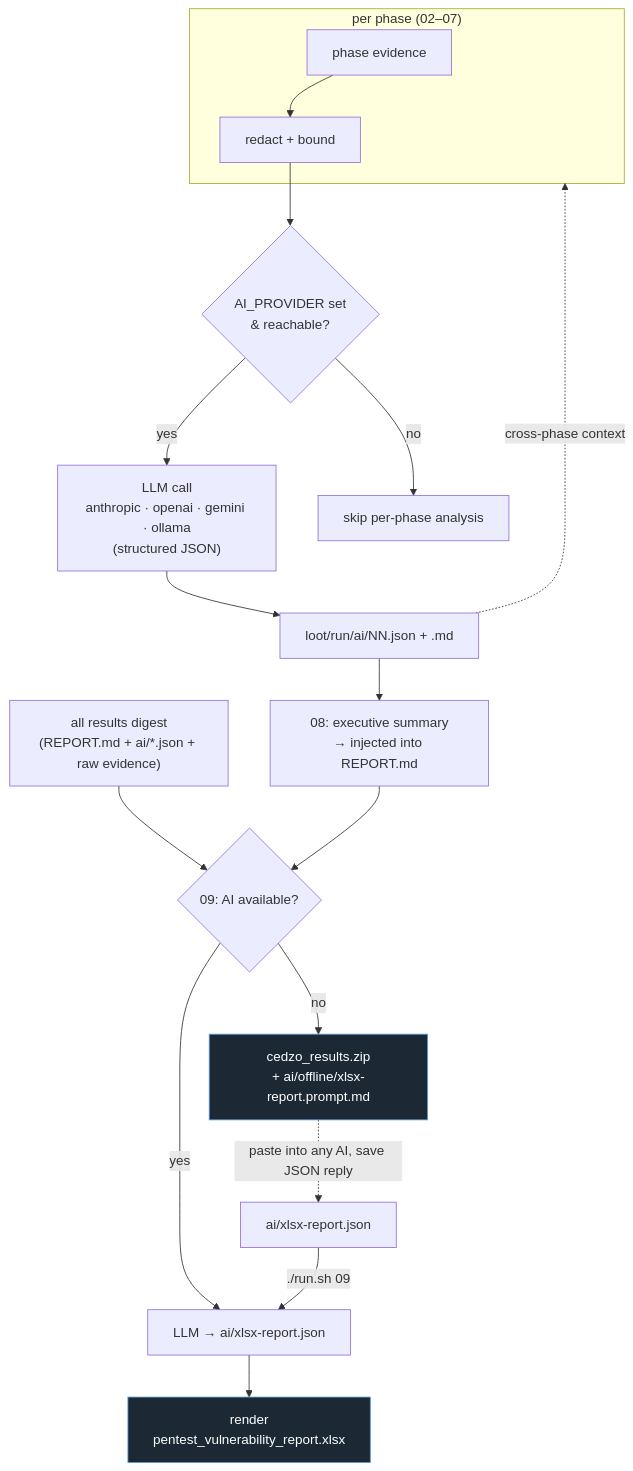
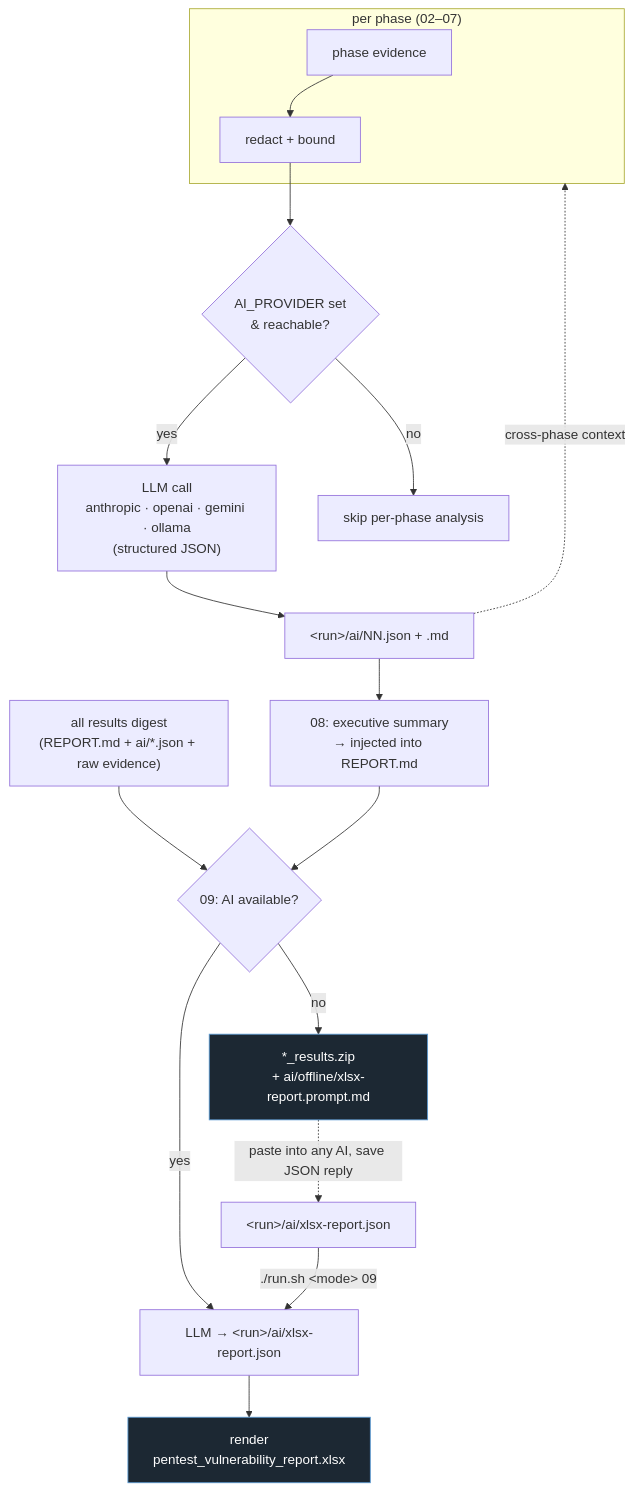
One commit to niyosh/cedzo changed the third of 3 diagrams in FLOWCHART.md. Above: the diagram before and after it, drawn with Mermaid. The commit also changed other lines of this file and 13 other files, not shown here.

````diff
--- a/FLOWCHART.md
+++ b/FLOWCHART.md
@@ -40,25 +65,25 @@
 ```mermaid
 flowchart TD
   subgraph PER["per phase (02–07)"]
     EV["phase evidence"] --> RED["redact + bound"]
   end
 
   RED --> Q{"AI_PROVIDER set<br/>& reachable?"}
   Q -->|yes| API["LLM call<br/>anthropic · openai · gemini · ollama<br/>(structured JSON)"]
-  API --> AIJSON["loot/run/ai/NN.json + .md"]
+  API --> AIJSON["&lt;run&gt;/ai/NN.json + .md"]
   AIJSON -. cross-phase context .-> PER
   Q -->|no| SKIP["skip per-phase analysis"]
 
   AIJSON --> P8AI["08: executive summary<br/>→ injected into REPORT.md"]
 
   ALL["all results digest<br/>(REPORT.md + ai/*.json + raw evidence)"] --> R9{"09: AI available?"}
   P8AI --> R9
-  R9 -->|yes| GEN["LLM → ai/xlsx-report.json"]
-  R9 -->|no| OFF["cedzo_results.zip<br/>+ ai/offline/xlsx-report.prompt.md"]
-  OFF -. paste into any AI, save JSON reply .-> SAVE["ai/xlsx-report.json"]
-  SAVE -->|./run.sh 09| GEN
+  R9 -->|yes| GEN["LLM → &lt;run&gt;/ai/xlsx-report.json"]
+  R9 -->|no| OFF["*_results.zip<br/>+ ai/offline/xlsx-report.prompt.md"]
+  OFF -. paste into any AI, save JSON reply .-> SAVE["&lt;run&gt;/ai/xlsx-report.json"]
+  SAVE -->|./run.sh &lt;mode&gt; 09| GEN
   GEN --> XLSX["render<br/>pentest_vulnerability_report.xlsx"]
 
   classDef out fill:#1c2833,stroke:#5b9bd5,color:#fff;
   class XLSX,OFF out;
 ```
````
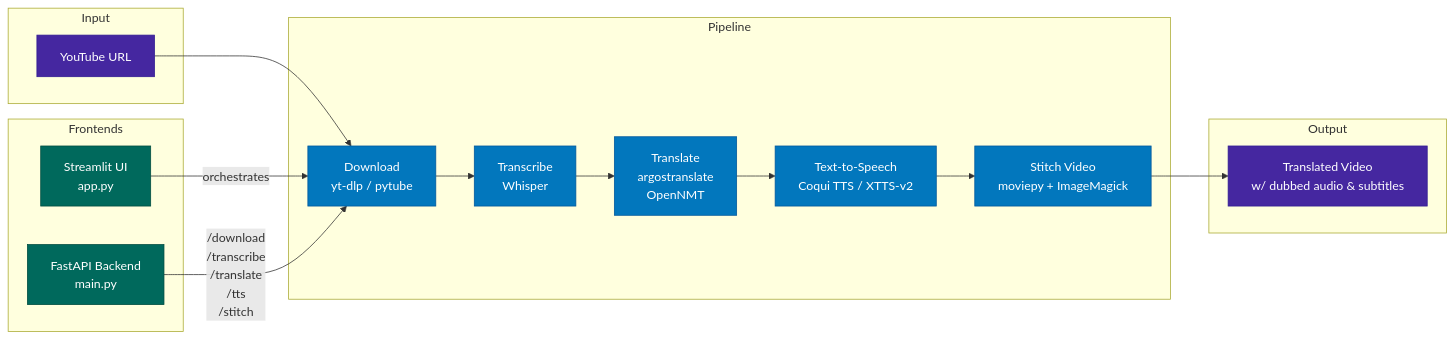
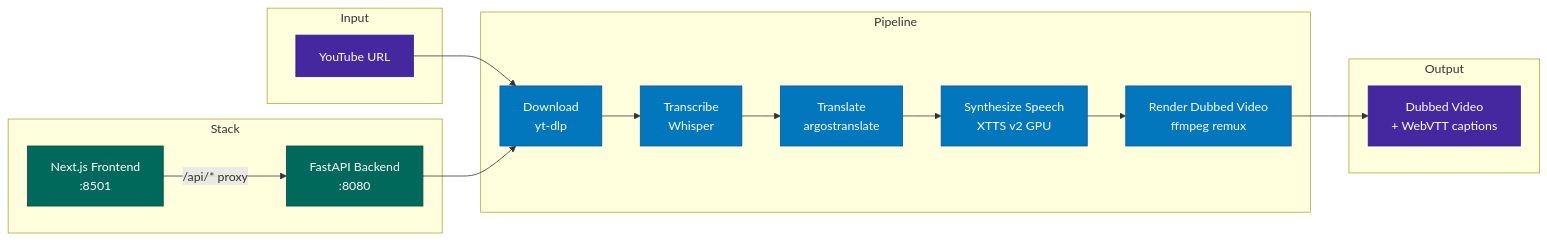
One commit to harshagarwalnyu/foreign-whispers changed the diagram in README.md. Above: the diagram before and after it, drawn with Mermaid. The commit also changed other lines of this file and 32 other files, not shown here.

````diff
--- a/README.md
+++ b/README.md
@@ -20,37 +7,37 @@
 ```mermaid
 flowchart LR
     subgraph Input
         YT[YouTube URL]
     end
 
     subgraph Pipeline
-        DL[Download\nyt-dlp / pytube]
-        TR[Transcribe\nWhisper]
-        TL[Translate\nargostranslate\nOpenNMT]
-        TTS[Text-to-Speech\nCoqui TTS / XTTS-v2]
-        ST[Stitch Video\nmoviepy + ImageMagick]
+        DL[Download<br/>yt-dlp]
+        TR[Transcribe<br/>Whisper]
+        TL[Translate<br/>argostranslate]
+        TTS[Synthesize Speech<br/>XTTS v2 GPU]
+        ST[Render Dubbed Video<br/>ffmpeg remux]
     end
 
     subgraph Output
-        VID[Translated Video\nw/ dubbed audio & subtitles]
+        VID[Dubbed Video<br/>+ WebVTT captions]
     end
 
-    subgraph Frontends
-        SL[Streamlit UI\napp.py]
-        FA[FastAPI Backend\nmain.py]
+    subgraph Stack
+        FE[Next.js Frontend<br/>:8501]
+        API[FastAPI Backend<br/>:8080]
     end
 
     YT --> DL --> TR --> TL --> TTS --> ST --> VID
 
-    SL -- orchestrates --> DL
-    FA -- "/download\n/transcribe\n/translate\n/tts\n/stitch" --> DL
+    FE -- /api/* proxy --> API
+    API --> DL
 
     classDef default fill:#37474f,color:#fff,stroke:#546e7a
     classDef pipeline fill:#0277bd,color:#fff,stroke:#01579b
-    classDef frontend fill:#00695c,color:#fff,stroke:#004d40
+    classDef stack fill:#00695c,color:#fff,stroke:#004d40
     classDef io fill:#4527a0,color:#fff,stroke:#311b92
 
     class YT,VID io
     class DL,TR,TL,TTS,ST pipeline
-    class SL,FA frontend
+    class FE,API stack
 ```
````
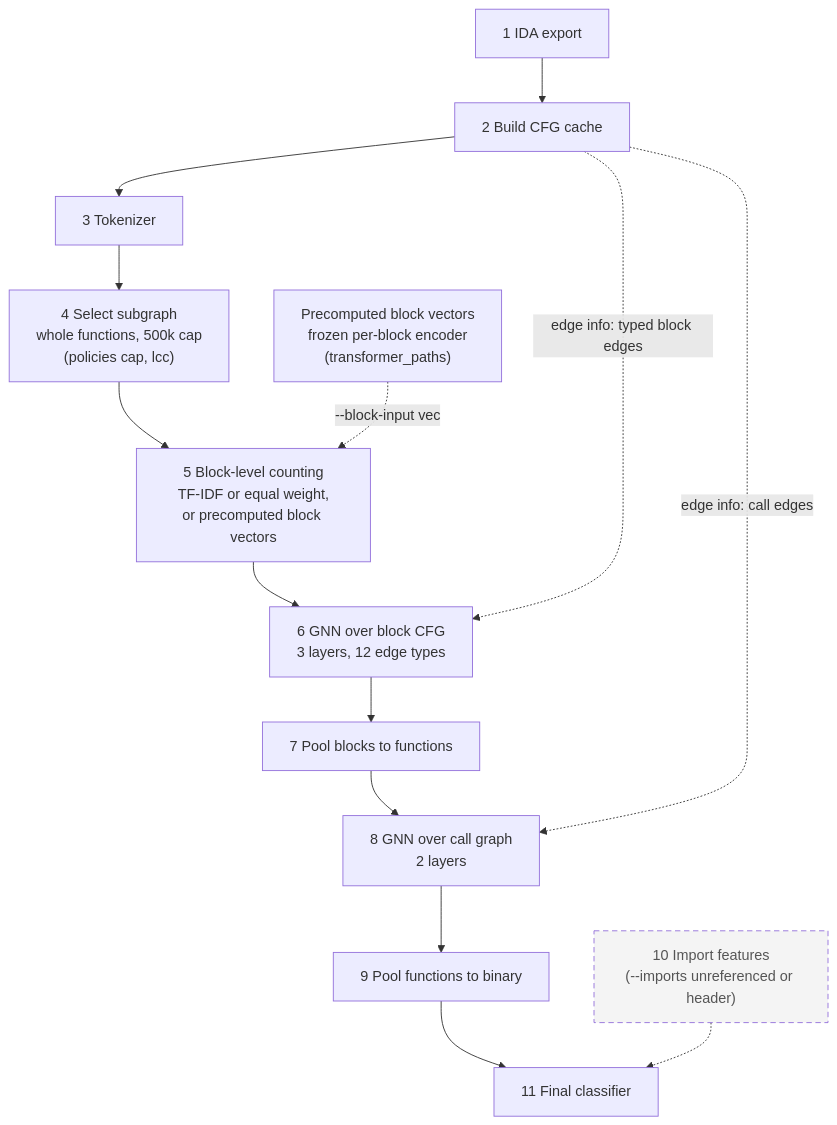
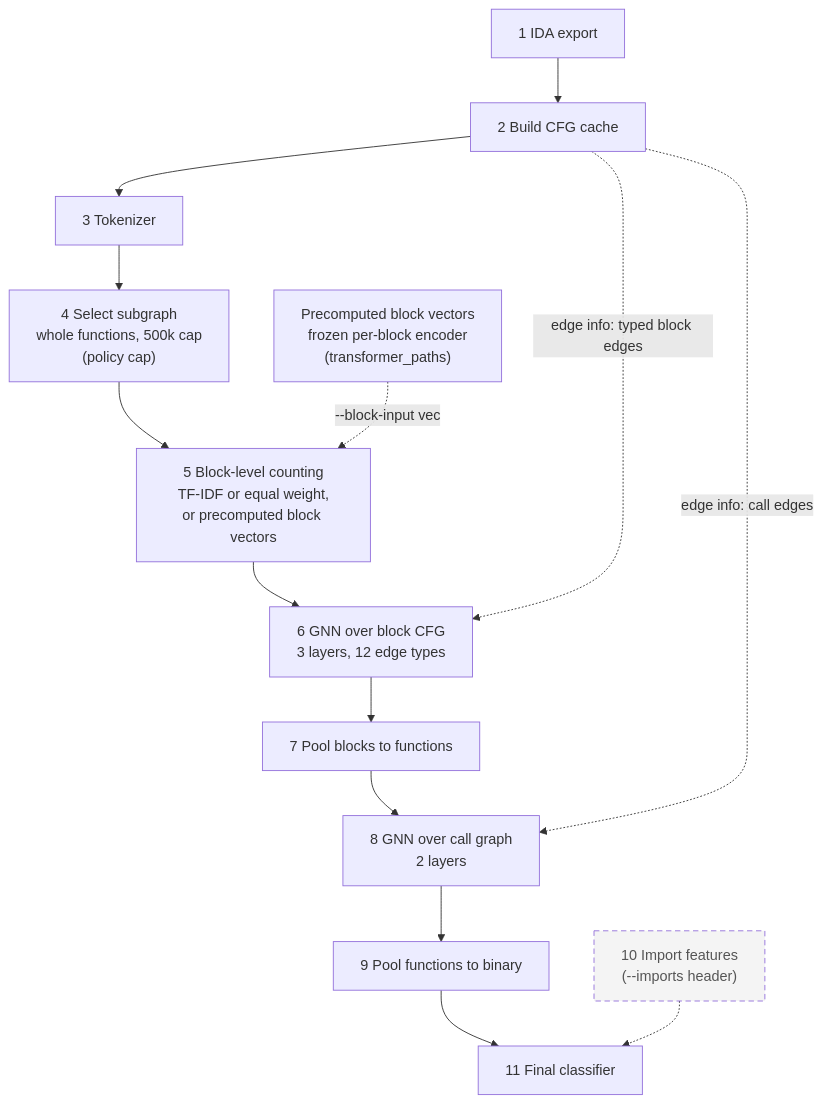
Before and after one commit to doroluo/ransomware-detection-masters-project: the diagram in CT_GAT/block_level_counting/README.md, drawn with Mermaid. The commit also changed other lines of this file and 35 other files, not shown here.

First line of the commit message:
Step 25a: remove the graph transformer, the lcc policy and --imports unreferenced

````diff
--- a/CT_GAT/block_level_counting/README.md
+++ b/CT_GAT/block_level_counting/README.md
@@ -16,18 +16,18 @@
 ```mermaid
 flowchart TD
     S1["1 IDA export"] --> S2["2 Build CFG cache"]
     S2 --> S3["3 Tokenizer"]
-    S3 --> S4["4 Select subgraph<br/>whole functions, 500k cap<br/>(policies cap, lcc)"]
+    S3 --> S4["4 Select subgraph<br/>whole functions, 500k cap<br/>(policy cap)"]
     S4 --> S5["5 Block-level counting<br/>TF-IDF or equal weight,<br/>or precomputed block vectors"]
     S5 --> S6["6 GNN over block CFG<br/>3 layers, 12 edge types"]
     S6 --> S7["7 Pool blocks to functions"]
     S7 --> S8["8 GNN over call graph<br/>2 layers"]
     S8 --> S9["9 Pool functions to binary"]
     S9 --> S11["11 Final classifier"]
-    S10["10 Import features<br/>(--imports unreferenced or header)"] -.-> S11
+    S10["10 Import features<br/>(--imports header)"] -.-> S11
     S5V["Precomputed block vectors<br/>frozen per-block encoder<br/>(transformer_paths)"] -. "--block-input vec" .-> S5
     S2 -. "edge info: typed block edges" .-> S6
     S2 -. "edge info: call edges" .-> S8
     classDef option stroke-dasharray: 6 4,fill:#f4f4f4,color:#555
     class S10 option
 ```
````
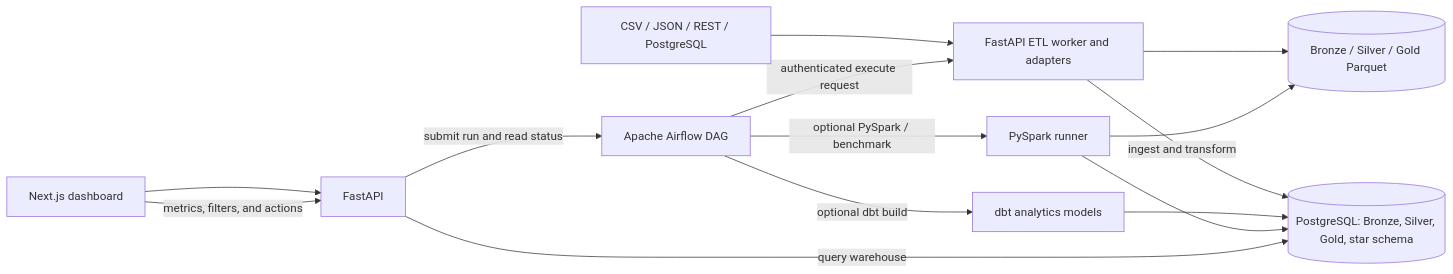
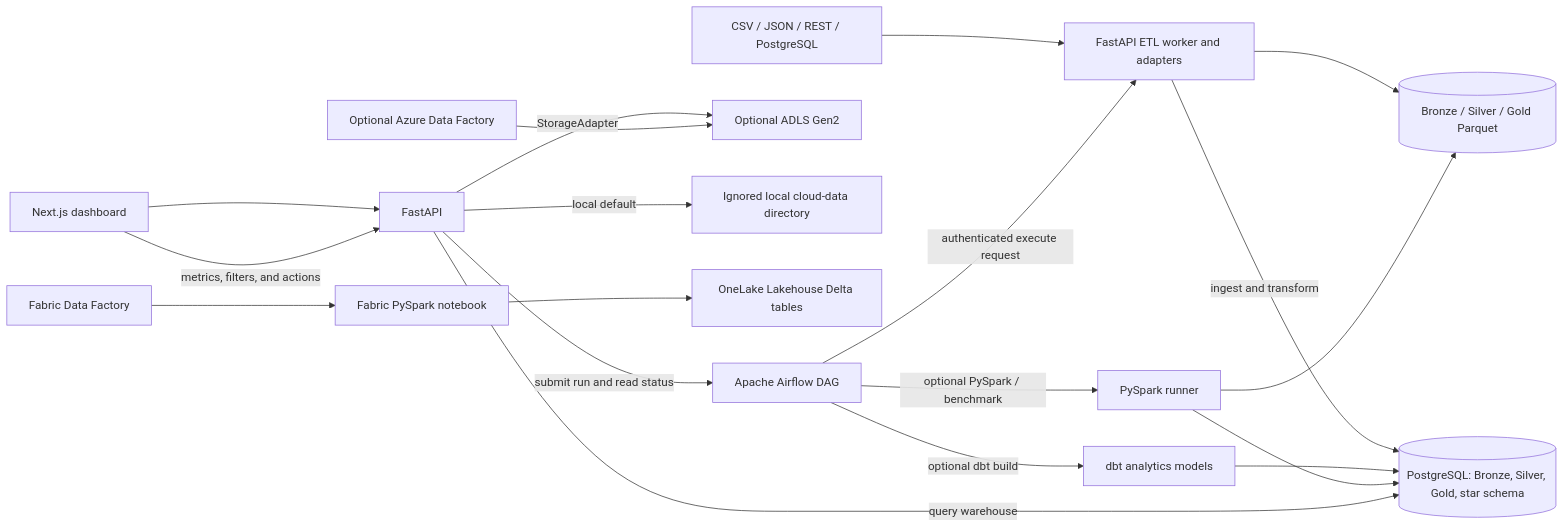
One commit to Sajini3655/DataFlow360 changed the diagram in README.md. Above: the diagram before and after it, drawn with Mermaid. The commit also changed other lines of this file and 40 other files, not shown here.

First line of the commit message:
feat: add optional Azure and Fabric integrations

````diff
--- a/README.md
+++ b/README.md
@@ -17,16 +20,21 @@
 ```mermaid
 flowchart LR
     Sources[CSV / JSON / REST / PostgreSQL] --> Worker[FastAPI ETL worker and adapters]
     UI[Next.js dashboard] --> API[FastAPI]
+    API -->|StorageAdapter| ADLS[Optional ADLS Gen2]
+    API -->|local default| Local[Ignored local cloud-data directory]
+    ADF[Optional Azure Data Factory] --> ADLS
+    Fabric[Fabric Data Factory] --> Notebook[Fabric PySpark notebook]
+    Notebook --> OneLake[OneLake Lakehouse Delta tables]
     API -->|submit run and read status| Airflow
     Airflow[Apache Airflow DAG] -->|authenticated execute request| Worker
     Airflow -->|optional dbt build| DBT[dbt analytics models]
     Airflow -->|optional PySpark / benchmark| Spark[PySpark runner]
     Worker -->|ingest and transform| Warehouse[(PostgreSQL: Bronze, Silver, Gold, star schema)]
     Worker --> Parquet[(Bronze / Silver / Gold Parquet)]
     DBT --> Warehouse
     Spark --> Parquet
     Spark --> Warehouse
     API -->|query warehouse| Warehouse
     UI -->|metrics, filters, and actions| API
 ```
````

**Prompt:**
The line containing "feat: add optional" and every line after it, through the last one above, should be written out word for word.

**Response:**
feat: add optional Azure and Fabric integrations

````diff
--- a/README.md
+++ b/README.md
@@ -17,16 +20,21 @@
 ```mermaid
 flowchart LR
     Sources[CSV / JSON / REST / PostgreSQL] --> Worker[FastAPI ETL worker and adapters]
     UI[Next.js dashboard] --> API[FastAPI]
+    API -->|StorageAdapter| ADLS[Optional ADLS Gen2]
+    API -->|local default| Local[Ignored local cloud-data directory]
+    ADF[Optional Azure Data Factory] --> ADLS
+    Fabric[Fabric Data Factory] --> Notebook[Fabric PySpark notebook]
+    Notebook --> OneLake[OneLake Lakehouse Delta tables]
     API -->|submit run and read status| Airflow
     Airflow[Apache Airflow DAG] -->|authenticated execute request| Worker
     Airflow -->|optional dbt build| DBT[dbt analytics models]
     Airflow -->|optional PySpark / benchmark| Spark[PySpark runner]
     Worker -->|ingest and transform| Warehouse[(PostgreSQL: Bronze, Silver, Gold, star schema)]
     Worker --> Parquet[(Bronze / Silver / Gold Parquet)]
     DBT --> Warehouse
     Spark --> Parquet
     Spark --> Warehouse
     API -->|query warehouse| Warehouse
     UI -->|metrics, filters, and actions| API
 ```
````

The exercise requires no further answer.